> **Required action**
In the entries that follow, which lines hold the string "weight"? List them.

User interface change data

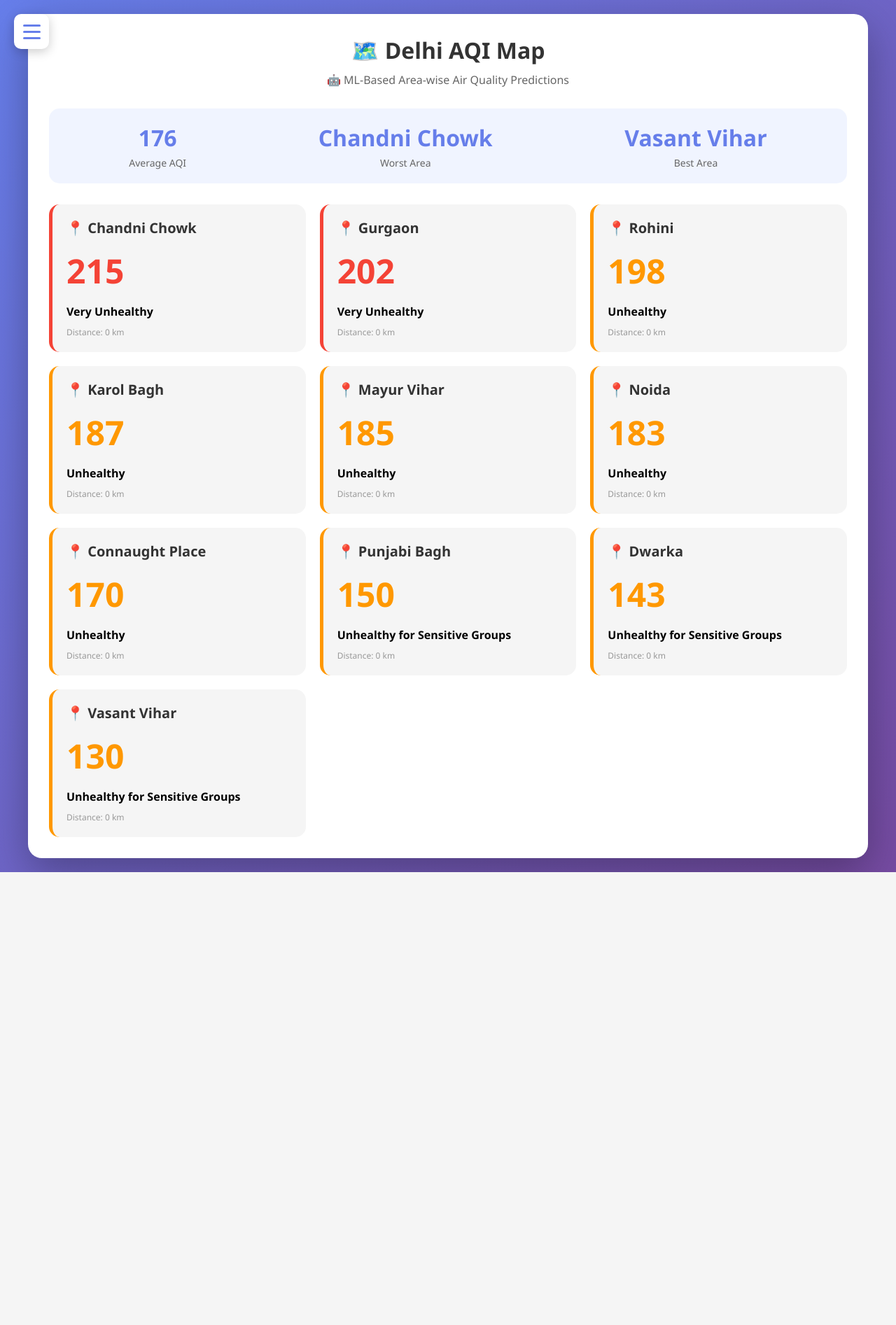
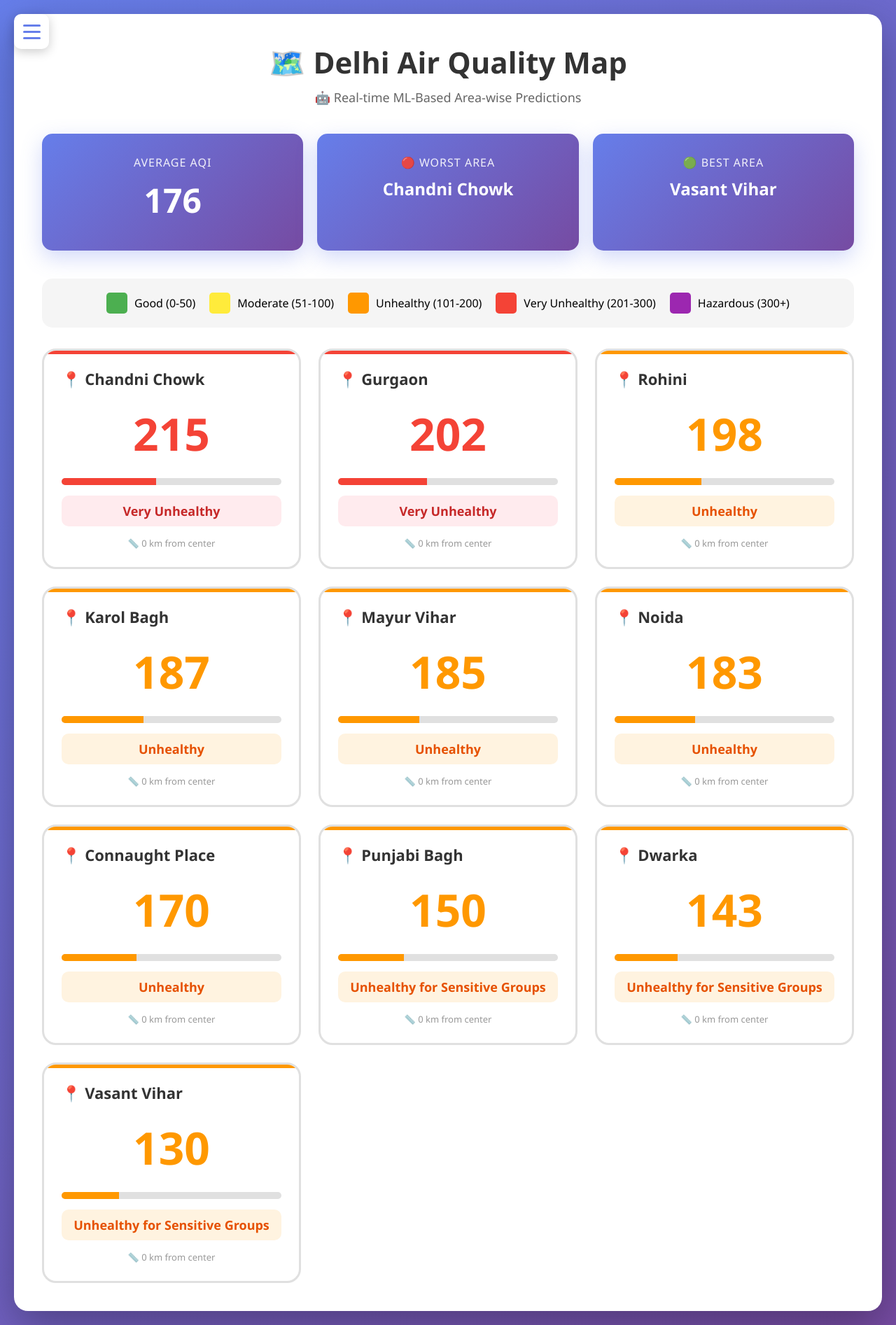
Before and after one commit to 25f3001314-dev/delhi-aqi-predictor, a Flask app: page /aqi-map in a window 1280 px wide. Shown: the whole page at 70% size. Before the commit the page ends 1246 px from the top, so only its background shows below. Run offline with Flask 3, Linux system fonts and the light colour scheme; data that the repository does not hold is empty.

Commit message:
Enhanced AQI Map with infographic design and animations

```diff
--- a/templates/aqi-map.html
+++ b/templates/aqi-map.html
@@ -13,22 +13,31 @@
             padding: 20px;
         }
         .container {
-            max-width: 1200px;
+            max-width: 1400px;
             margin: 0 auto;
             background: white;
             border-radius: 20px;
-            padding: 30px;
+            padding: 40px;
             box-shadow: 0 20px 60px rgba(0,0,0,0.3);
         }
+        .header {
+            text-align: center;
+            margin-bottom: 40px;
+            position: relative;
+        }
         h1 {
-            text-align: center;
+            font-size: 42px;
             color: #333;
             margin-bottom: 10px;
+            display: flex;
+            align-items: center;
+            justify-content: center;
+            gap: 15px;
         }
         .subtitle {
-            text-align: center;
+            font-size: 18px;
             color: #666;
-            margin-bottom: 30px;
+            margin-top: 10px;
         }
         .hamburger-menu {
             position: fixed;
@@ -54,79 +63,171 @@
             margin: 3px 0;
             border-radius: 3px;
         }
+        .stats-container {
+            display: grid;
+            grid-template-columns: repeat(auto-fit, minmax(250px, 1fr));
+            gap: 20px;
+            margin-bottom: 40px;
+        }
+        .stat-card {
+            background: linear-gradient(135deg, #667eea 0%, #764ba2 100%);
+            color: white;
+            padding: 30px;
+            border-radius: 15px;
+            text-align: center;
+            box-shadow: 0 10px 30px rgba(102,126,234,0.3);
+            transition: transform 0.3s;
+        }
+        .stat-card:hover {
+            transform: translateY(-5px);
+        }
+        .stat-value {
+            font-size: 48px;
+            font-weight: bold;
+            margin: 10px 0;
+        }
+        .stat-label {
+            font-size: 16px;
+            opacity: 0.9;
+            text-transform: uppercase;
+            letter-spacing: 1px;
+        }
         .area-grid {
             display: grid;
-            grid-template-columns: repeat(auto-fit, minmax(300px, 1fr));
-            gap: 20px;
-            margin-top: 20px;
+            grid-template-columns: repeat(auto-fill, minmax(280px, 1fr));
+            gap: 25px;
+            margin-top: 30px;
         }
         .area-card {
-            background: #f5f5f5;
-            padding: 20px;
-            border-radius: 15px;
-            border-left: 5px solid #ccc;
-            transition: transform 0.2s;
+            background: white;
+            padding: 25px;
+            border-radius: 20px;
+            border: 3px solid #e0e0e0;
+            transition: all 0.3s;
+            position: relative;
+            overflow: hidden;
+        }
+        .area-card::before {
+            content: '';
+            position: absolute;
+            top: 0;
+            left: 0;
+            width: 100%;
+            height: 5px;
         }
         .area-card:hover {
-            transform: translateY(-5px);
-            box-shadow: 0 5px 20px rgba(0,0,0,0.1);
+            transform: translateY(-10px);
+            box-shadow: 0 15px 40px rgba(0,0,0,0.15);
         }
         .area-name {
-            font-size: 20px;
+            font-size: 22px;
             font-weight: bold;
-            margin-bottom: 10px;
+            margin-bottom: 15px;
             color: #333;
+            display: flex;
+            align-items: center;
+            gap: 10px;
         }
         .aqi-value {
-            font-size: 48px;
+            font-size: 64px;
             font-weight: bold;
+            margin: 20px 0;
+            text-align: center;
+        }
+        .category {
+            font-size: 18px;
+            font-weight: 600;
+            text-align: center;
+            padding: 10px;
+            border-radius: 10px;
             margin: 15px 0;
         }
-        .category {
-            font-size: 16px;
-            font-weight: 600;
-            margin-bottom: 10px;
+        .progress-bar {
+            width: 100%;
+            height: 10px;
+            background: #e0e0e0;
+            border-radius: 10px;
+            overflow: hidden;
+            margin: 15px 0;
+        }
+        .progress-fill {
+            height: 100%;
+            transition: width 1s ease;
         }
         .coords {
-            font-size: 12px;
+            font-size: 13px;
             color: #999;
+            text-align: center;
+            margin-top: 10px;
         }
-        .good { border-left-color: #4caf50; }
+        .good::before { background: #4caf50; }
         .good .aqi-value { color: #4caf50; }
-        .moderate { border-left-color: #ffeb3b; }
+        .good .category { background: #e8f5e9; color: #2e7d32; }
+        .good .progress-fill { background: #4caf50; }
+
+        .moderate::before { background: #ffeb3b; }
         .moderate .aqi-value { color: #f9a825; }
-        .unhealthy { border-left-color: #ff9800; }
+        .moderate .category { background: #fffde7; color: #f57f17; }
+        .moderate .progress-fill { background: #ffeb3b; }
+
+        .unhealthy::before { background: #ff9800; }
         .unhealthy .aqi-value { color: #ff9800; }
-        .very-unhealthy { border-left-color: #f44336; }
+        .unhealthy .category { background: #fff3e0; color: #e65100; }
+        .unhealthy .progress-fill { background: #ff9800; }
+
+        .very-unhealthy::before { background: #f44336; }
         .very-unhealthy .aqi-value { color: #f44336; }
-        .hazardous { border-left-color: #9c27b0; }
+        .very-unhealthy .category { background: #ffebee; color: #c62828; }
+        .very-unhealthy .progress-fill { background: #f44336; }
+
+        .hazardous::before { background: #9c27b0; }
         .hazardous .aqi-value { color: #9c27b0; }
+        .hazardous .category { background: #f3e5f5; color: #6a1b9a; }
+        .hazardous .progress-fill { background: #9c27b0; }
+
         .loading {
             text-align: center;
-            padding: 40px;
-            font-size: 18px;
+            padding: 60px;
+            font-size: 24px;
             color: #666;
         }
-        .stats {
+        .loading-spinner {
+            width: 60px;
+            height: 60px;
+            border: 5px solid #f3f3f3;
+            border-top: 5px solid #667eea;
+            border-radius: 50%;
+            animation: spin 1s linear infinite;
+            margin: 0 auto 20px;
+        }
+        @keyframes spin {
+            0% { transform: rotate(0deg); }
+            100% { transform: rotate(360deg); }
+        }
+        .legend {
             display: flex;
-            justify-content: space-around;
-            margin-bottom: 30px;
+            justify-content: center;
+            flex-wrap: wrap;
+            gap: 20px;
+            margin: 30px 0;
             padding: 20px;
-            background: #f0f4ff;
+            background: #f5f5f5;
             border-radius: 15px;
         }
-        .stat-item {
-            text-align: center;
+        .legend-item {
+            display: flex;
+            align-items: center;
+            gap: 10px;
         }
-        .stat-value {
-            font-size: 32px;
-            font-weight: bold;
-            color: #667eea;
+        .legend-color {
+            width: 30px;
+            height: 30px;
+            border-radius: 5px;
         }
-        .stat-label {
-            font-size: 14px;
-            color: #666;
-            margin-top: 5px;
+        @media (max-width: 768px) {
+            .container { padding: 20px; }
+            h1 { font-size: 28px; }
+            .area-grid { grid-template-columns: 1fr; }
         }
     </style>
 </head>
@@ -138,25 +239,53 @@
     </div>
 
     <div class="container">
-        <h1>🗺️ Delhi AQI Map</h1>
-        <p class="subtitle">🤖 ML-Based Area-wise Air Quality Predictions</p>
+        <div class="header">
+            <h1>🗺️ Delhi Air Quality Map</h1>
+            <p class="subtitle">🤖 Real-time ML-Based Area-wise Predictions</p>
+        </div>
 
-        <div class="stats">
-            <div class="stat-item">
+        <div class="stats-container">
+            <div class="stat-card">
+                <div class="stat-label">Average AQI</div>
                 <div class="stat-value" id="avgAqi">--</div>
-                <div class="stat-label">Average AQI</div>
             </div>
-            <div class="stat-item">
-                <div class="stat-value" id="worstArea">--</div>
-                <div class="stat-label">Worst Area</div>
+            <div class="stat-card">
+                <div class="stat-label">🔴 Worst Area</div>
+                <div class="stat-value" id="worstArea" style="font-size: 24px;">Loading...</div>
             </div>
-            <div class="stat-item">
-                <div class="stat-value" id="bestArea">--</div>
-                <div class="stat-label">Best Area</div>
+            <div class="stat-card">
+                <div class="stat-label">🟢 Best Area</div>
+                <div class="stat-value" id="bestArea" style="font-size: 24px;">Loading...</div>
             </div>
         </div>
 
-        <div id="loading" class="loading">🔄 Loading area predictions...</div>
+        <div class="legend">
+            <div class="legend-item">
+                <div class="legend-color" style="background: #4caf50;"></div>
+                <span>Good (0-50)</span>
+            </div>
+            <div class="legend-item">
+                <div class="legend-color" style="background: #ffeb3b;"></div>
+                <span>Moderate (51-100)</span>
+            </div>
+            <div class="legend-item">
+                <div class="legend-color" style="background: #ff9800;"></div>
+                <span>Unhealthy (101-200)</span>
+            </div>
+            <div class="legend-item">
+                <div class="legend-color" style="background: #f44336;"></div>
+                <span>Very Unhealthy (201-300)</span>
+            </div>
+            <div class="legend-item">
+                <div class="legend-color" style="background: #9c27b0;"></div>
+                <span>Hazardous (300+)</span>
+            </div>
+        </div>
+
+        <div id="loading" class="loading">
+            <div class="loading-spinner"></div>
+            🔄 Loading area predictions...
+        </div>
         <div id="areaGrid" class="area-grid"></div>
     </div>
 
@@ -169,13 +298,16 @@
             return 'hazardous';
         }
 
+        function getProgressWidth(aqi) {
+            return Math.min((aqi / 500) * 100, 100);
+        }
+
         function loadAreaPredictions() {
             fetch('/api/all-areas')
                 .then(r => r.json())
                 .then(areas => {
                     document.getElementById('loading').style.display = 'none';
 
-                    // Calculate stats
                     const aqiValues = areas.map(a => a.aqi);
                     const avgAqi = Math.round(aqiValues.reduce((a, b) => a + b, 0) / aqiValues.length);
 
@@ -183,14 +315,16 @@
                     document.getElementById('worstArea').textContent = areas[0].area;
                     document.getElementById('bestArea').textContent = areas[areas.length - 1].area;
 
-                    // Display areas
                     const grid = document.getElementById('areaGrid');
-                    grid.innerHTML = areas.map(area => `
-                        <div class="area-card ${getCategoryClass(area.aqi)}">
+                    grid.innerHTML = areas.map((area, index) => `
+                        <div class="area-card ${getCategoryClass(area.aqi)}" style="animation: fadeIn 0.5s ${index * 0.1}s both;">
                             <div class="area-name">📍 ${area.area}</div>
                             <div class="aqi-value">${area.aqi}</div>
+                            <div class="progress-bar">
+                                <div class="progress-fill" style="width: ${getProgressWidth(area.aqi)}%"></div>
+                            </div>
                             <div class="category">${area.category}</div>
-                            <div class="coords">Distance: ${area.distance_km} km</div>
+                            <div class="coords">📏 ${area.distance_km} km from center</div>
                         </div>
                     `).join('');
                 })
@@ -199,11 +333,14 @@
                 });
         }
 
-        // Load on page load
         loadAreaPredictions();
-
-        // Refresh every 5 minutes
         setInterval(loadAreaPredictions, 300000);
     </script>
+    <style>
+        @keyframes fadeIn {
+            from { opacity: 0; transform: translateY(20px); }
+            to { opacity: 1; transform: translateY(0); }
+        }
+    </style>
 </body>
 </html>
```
==
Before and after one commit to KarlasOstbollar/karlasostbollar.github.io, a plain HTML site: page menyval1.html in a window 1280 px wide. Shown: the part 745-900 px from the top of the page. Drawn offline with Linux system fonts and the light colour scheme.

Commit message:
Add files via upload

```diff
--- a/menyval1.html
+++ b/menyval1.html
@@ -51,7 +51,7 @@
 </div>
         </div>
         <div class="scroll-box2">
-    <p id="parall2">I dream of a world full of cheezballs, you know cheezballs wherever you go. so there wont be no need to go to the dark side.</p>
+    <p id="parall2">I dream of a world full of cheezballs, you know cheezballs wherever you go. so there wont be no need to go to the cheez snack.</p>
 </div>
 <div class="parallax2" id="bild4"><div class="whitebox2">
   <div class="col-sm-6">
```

> **Exercise output**
+            font-weight: bold;
             font-weight: bold;
             font-weight: bold;
+            font-weight: 600;
-            font-weight: 600;
-            font-weight: bold;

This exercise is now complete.